--- WHAT YOU WILL DO ---
Below are the records; copy each line in which "matplotlib" occurs.

--- EXCERPTED RECORDS ---
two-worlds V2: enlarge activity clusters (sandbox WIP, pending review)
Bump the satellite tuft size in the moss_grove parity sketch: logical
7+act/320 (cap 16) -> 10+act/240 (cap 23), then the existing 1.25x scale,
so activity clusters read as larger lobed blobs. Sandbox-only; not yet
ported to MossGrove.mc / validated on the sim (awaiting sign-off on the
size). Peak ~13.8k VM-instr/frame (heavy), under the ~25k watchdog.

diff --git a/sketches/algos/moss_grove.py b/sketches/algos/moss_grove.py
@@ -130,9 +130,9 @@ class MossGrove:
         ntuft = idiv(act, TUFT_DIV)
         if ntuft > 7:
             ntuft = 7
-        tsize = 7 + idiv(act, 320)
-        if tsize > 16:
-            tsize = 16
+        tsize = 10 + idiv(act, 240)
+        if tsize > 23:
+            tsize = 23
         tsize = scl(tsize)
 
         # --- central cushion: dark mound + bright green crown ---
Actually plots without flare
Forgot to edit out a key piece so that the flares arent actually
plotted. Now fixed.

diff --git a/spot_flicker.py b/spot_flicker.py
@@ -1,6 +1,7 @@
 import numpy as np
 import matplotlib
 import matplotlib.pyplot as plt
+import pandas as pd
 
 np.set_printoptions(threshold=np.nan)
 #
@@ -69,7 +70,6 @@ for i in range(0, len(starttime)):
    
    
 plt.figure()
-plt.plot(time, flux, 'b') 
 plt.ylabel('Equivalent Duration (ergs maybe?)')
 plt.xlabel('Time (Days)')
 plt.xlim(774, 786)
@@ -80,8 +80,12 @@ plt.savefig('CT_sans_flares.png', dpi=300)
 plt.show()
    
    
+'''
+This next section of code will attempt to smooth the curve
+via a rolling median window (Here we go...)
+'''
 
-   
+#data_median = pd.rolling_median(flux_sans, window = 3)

--- TASK RESPONSE ---
 import matplotlib
 import matplotlib.pyplot as plt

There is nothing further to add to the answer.